Iraqi Caretaker Government Takes Temporary Authority
Explosion Shakes Green Zone Just After Announcement of New President
By Rajiv Chandrasekaran and Fred Barbash
Washington Post Staff Writers
Tuesday, June 1, 2004; 12:32 PM
BAGHDAD, June 1 -- A new caretaker government, carefully apportioned among Iraq's religious and ethnic groups, assumed temporary authority from the Iraqi Governing Council Tuesday after a month of wrangling.
The U.S.-appointed council then dissolved itself. Before it did, however, it managed to get many of its choices installed in office.
Ghazi Yawar, a U.S. educated tribal sheik and council member, was chosen as the president of the interim government after the U.S. favorite, Adnan Pachachi, turned down the job because he lacked support from council members. The presidency is supposed to be a symbolic or ceremonial office.
The actual political leader of the government will be the interim prime minister, Ayad Allawi. Tuesday Allawi appointed the cabinet that will oversee the transition to what President Bush has called "full sovereignty" on June 30.

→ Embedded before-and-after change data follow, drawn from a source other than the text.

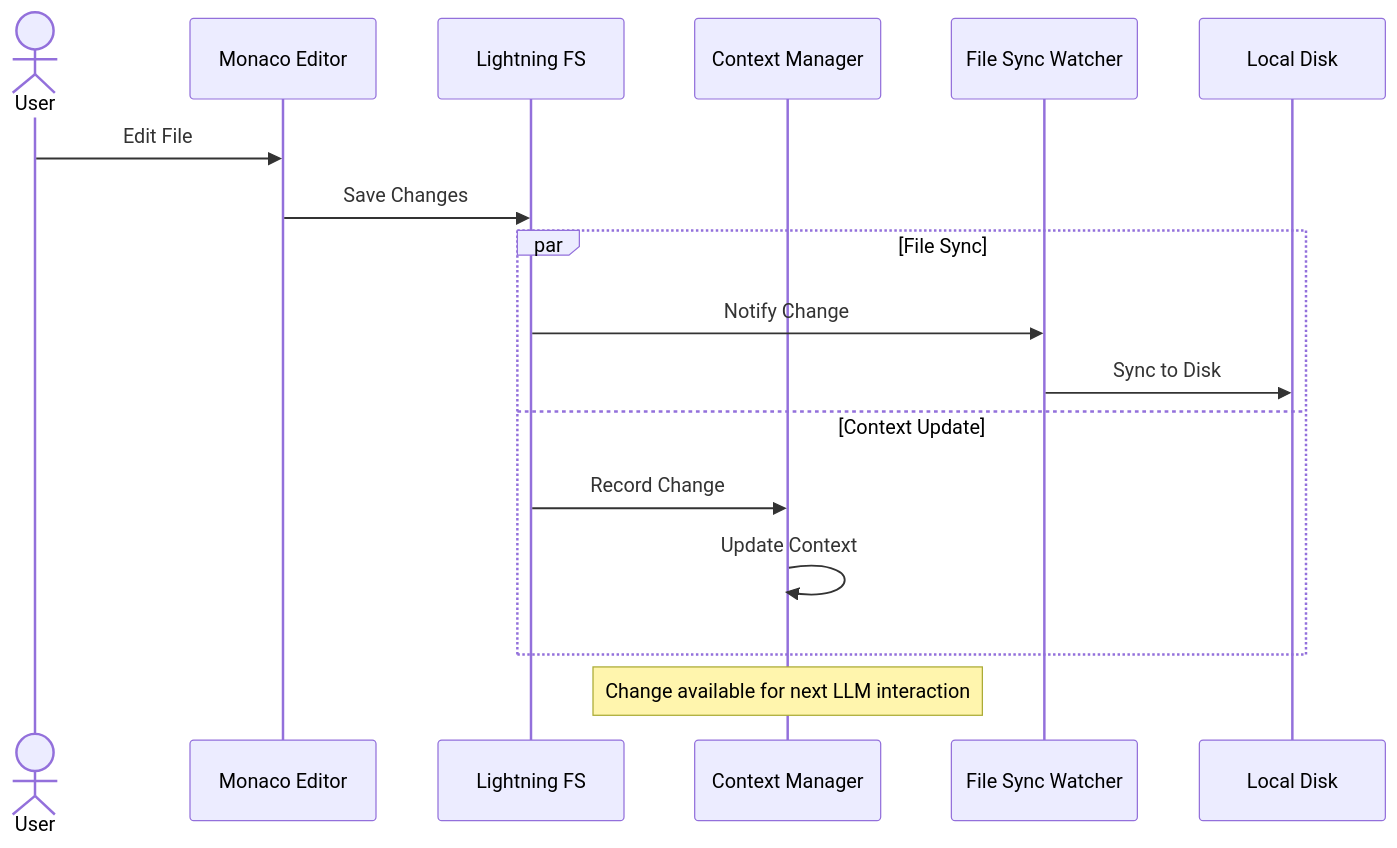
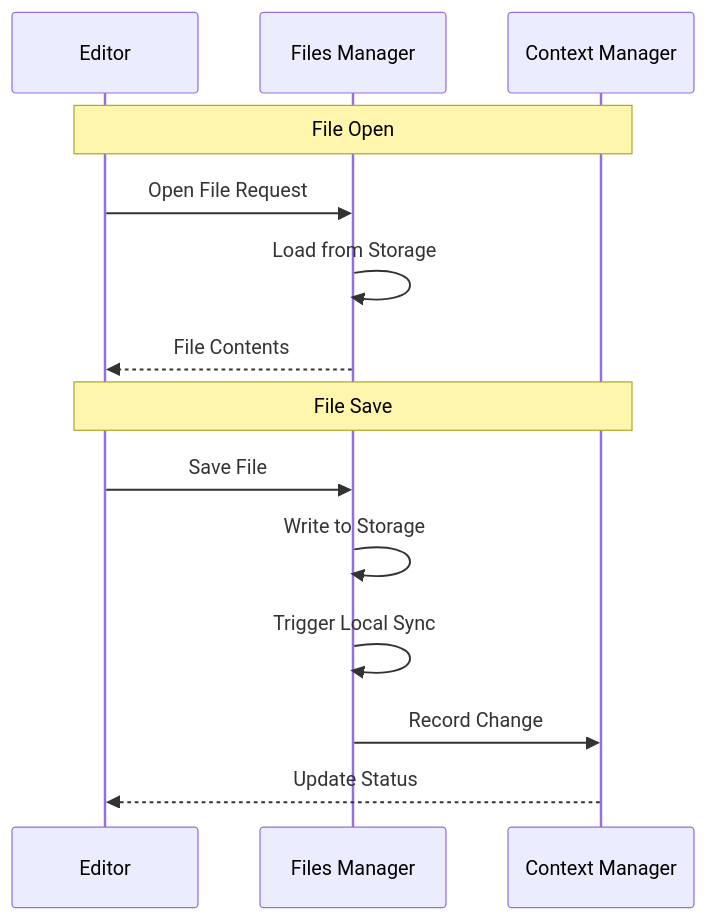
Before and after one commit to mrsimpson/piddie: the third of 16 diagrams in architecture.md, drawn with Mermaid. The commit also changed other lines of this file, not shown here.

````diff
--- a/architecture.md
+++ b/architecture.md
@@ -108,22 +99,18 @@
 ```mermaid
 sequenceDiagram
-    actor User
-    participant ED as Monaco Editor
-    participant LFS as Lightning FS
+    participant ED as Editor
+    participant FM as Files Manager
     participant CM as Context Manager
-    participant FSW as File Sync Watcher
-    participant LD as Local Disk
     
-    User->>ED: Edit File
-    ED->>LFS: Save Changes
+    Note over ED,CM: File Open
+    ED->>FM: Open File Request
+    FM->>FM: Load from Storage
+    FM-->>ED: File Contents
     
-    par File Sync
-        LFS->>FSW: Notify Change
-        FSW->>LD: Sync to Disk
-    and Context Update
-        LFS->>CM: Record Change
-        CM->>CM: Update Context
-    end
-    
-    Note over CM: Change available for next LLM interaction
+    Note over ED,CM: File Save
+    ED->>FM: Save File
+    FM->>FM: Write to Storage
+    FM->>FM: Trigger Local Sync
+    FM->>CM: Record Change
+    CM-->>ED: Update Status
 ```
````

"We're grateful to the national alliance led by the Americans who have sacrificed so much to liberate us," Allawi declared at a ceremony where he introduced his cabinet.
President Bush, who took the good news as a cue for a rare and expansive impromptu news conference in the White House Rose Garden, expressed satisfaction with the makeup of the interim government. He noted that the cabinet includes six women and a number of regional Iraqi leaders.

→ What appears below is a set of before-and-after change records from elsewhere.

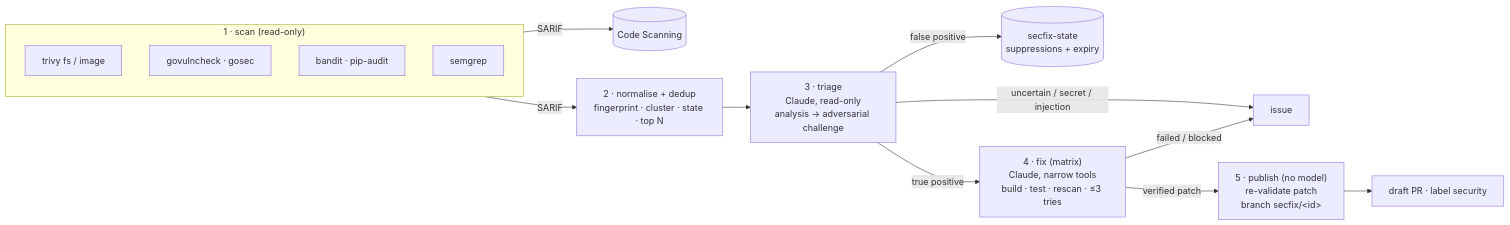
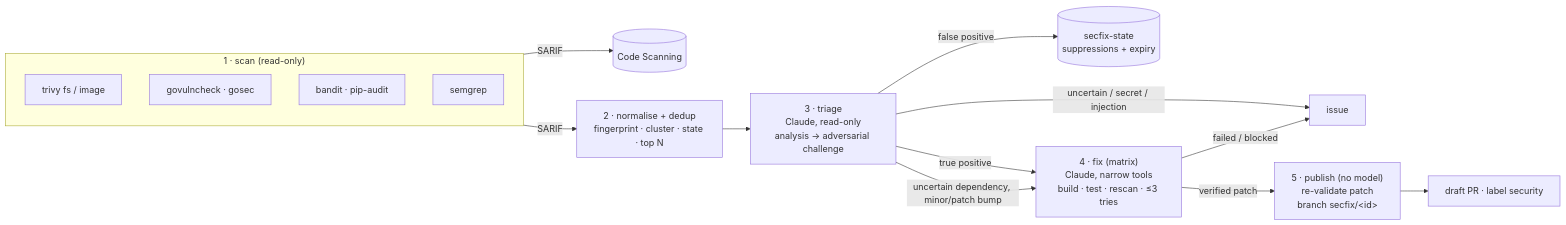
One commit to damhau/secubot changed the diagram in README.md. Above: the diagram before and after it, drawn with Mermaid. The commit also changed 6 other files, not shown here.

First line of the commit message:
feat(triage): bump uncertain dependencies when the upgrade is non-breaking

````diff
--- a/README.md
+++ b/README.md
@@ -8,15 +8,16 @@
 ```mermaid
 flowchart LR
   subgraph scan["1 · scan (read-only)"]
     T[trivy fs / image] & G[govulncheck · gosec] & P[bandit · pip-audit] & S[semgrep]
   end
   scan -->|SARIF| CS[(Code Scanning)]
   scan -->|SARIF| N["2 · normalise + dedup<br/>fingerprint · cluster · state · top N"]
   N --> TR["3 · triage<br/>Claude, read-only<br/>analysis → adversarial challenge"]
   TR -->|false positive| SUP[(secfix-state<br/>suppressions + expiry)]
   TR -->|uncertain / secret / injection| ISS[issue]
   TR -->|true positive| FX["4 · fix (matrix)<br/>Claude, narrow tools<br/>build · test · rescan · ≤3 tries"]
+  TR -->|uncertain dependency, minor/patch bump| FX
   FX -->|failed / blocked| ISS
   FX -->|verified patch| PUB["5 · publish (no model)<br/>re-validate patch<br/>branch secfix/&lt;id&gt;"]
   PUB --> PR[draft PR · label security]
 ```
````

Tuesday's development, the president said, was "a major step toward the emergence of a free Iraq. This is a very hopeful day for the Iraqi people and the American people." Bush said he was particularly grateful that Allawi, at the ceremony, publicly thanked the United States for liberating his country.
Ominously, an explosion and gunfire shook the Convention Center within the protected Coalition Provisional Authority Green Zone just after the announcement of the new president was made by U.N. representative Lakhdar Brahimi, who has been overseeing the selection process. American troops flooded the area and fighter jets streaked overhead. Wire services reported an attack, with three fatalities, on the headquarters of a Kurdish party near the entrance to the Green Zone.
Also on Tuesday, a suicide car bomber killed 11 Iraqis outside a U.S. base near Baiji, about 150 miles north of Baghdad.
"The first request of the people is safety and security," said Brahimi, who could hear and feel the blast near the Green Zone. "But security and stability will not be achieved with weapons alone. The country is in dire need of real political action to bridge the division that was caused by the previous regime," he said at a ceremony officially unveiling the new government.
"Give them a chance. Help them. Judge them after looking at their progress and the actions they take," he said.
A step-by-step conversion to self-government now confronts Iraq.
Under the current plan, the caretaker government will convene an assembly of a thousand people next month. The assembly, in turn, will choose a national council of 100 members that will help oversee the government and exercise veto power over the cabinet council of ministers.
The process is ultimately designed to lead to an election and the formation of a permanent government for Iraq. Analysts universally believe that the caretaker government's success will be determined in part by the extent to which the Iraqi people believe it to be legitimate rather than a U.S. tool. It is also likely to confront an intensification of violence during the transition, U.S. officials believe, that will severely test its stability.
© 2004 The Washington Post Company